Court reverses death penalty conviction in toddler’s death
JACKSON, Miss. (AP) — The Mississippi Supreme Court on Thursday overturned a 2014 death penalty conviction, saying prosecutors sandbagged the defendant by introducing last-minute evidence, using jailhouse informants to elicit information when the suspect’s lawyer should have represented him and throwing away evidence that could have helped the defense.
The court ruled 9-0 that Justin Blakeney of Laurel should get a new murder trial in the 2010 death of Victoria Viner, the daughter of his then-girlfriend.
“Because Blakeney was denied an opportunity to present a complete defense, because testimony and evidence from witnesses working as state agents was allowed, and because of prosecutorial misconduct, we now reverse Blakeney’s conviction and sentence and remand his case for a new trial on the merits,” Justice Leslie King wrote for the court.
Jones County District Attorney Anthony Buckley did not immediately return a phone call seeking comment.
The court also overturned a death penalty conviction last week because of questionable bite mark evidence.
An autopsy found the 2-year-old Victoria died of blunt force trauma to the head. Blakeney argued that she’d fallen off a stool weeks before he called paramedics to report she was ill, but a physician at a hospital reported the case as possible child abuse.
The child’s mother, Lidia Viner, pleaded guilty to child neglect, was placed on probation and was later deported to Mexico.
Prosecutors relied on two informants who were promised lighter treatment in turn for information from Blakeney. He’d appealed to them for help in joining the Aryan Brotherhood, a white supremacist prison gang. Prosecutors argued at trial that Blakeney killed the child to qualify to join the gang, but Blakeney said he’d only tried to join the gang for protection after years in jail.

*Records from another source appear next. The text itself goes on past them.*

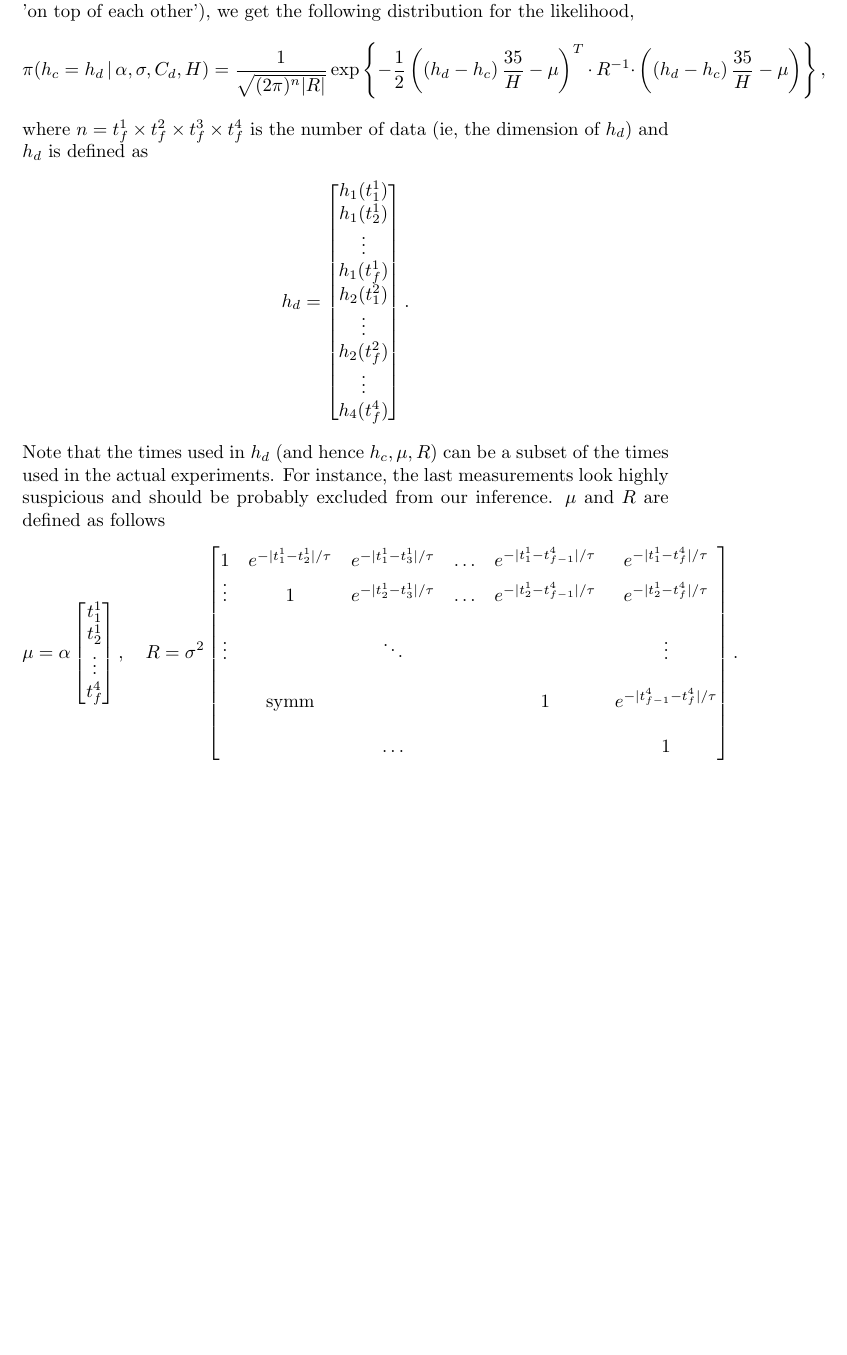
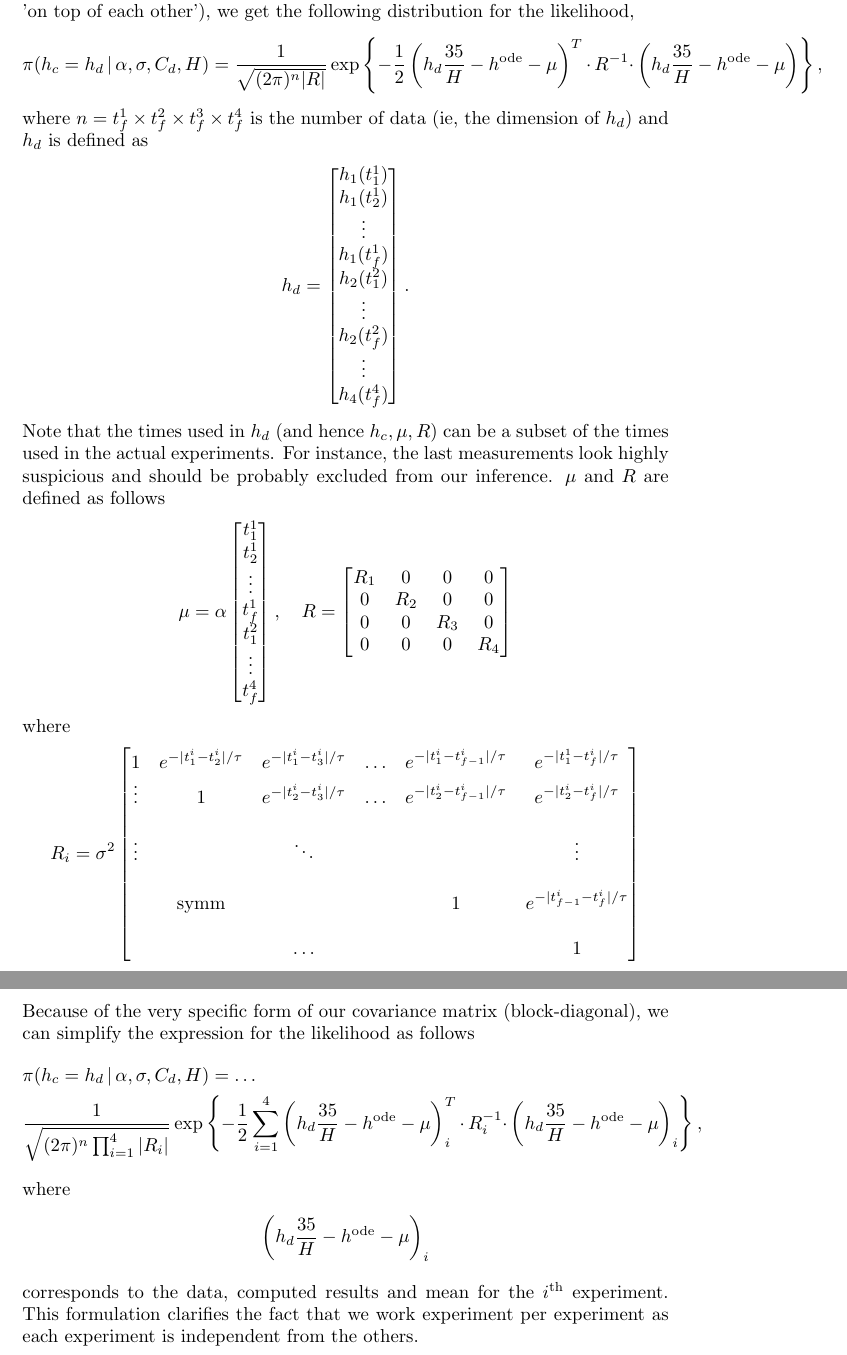
Before and after one commit to nicholasmalaya/arcanus, a LaTeX document (uq/ps2/report.tex): part of page 6 of 6 before the commit and two parts of pages 6 and 7 of 7 after it, the two joined at a grey line, cut so that both start at the same text, the shorter picture padded with empty space. Compiled offline with pdfLaTeX.

Commit message:
Fix expression for covariance matrix and likelihood

```diff
--- a/uq/ps2/report.tex
+++ b/uq/ps2/report.tex
@@ -138,7 +138,7 @@ For convenience, we re-write this relation as
 \end{align*}
 We already detailed the distribution of the random variable $\varepsilon$. It is Gaussian with mean and covariance given by the time measurements of each experiment and random variables $\alpha$ and $\sigma$ (which are assumed to be sampled when evaluating the likelihood). Calling $\mu$ and $R$ the mean and covariance matrix corresponding to the right format of $h$ (ie, stacking information from all 4 experiments 'on top of each other'), we get the following distribution for the likelihood,
 \begin{align*}
- \pi(h_c = h_d \, | \, \alpha, \sigma, C_d, H) = \frac1{\sqrt{(2\pi)^n |R|}} \exp \left\{ - \frac12 \left( \left( h_d - h_c \right)\frac{35}H - \mu \right)^T \cdotp R^{-1} \cdotp \left( \left( h_d - h_c \right)\frac{35}H - \mu \right) \right\} ,
+ \pi(h_c = h_d \, | \, \alpha, \sigma, C_d, H) = \frac1{\sqrt{(2\pi)^n |R|}} \exp \left\{ - \frac12 \left(  h_d \frac{35}H - h^\text{ode} - \mu \right)^T \cdotp R^{-1} \cdotp \left(  h_d \frac{35}H - h^\text{ode} - \mu \right) \right\} ,
 \end{align*}
 where $n = t_f^1 \times t_f^2 \times t_f^3 \times t_f^4$ is the number of data (ie, the dimension of $h_d$) and $h_d$ is defined as
 \begin{align*}
@@ -162,19 +162,44 @@ $\mu$ and $R$ are defined as follows
   t_1^1 \\
   t_2^1 \\
   \vdots \\
+  t_f^1 \\
+  t_1^2 \\
+  \vdots \\
   t_f^4
- \end{bmatrix}, \quad R = \sigma^2
+ \end{bmatrix}, \quad R =
  \begin{bmatrix}
-  1 & e^{-|t_1^1 - t_2^1|/\tau} & e^{-|t_1^1 - t_3^1|/\tau} &  \ldots & e^{-|t_1^1 - t_{f-1}^4|/\tau} & e^{-|t_1^1-t_f^4|/\tau} \\
-\vdots & 1 & e^{-|t_2^1 - t_3^1|/\tau} &   \ldots & e^{-|t_2^1 - t_{f-1}^4|/\tau} & e^{-|t_2^1 - t_f^4|/\tau} \\
+  R_1 & 0 & 0 & 0 \\
+  0 & R_2 & 0 & 0 \\
+  0 & 0 & R_3 & 0 \\
+  0 & 0 & 0 & R_4
+ \end{bmatrix}
+\end{align*}
+where
+\begin{align*}
+ R_i = \sigma^2
+ \begin{bmatrix}
+  1 & e^{-|t_1^i - t_2^i|/\tau} & e^{-|t_1^i - t_3^i|/\tau} &  \ldots & e^{-|t_1^i - t_{f-1}^i|/\tau} & e^{-|t_1^1-t_f^i|/\tau} \\
+\vdots & 1 & e^{-|t_2^i - t_3^i|/\tau} &   \ldots & e^{-|t_2^i - t_{f-1}^i|/\tau} & e^{-|t_2^i - t_f^i|/\tau} \\
 \\
 \vdots &  &  \ddots & &  & \vdots \\
 \\
-& \text{symm} & & & 1 & e^{-|t_{f-1}^4 - t_f^4|/\tau}  \\
+& \text{symm} & & & 1 & e^{-|t_{f-1}^i - t_f^i|/\tau}  \\
 \\
 & & \ldots & & & 1
- \end{bmatrix}.
+ \end{bmatrix}
 \end{align*}
+Because of the very specific form of our covariance matrix (block-diagonal), we can simplify the expression for the likelihood as follows
+\begin{align*}
+ & \pi(h_c = h_d \, | \, \alpha, \sigma, C_d, H) =  \ldots \\
+ & \frac1{\sqrt{(2\pi)^n \prod_{i=1}^4|R_i|}}  \exp \left\{ - \frac12 \sum_{i=1}^4 \left(  h_d \frac{35}H - h^\text{ode} - \mu \right)_i^T \cdotp R_i^{-1} \cdotp \left(  h_d \frac{35}H - h^\text{ode} - \mu \right)_i \right\} ,
+\end{align*}
+where
+\begin{align*}
+ \left(  h_d \frac{35}H - h^\text{ode} - \mu \right)_i
+\end{align*}
+corresponds to the data, computed results and mean for the $i^\text{th}$ experiment. This formulation clarifies the fact that we work experiment per experiment as each experiment is independent from the others.
+
+
 
 
 
```
Also changed, not shown: uq/ps2/report.tex (4 more changed lines).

King said it would have been OK if the informants had reported conversations with Blakeney but said the state went wrong when authorities cooked up a plan to use the informants as undercover agents, including one who wore a wire, to seek stronger confessions from Blakeney. King wrote that after Blakeney was indicted, state agents couldn’t question him unless his lawyer was there or he waived his right to a lawyer.
The court also found that Circuit Judge Billy Joe Landrum should have given Blakeney’s lawyer more time to prepare after the state introduced more evidence days before trial, including testimony of one of the informants, Randall “Satan” Smith.
“With the untimely introduction of Smith’s testimony, the State’s case added extremely inflammatory testimony for which the defense needed time to prepare,” King wrote. “Had the defense had time to obtain impeachment evidence, it likely would have undermined Smith’s testimony in favor of the defense.”
Finally, the court found that Assistant District Attorney J. Ronald Parrish erred when he threw away computer and cellphone records from Blakeney and Viner instead of providing them to the defense.
“Clearly, information on Blakeney’s and Viner’s cellphones and computer potentially could be useful,” King wrote. “A recent picture of Blakeney without swastika tattoos could have emphasized the defense’s point that Blakeney had not been involved with the Aryan Brotherhood before he went to jail.”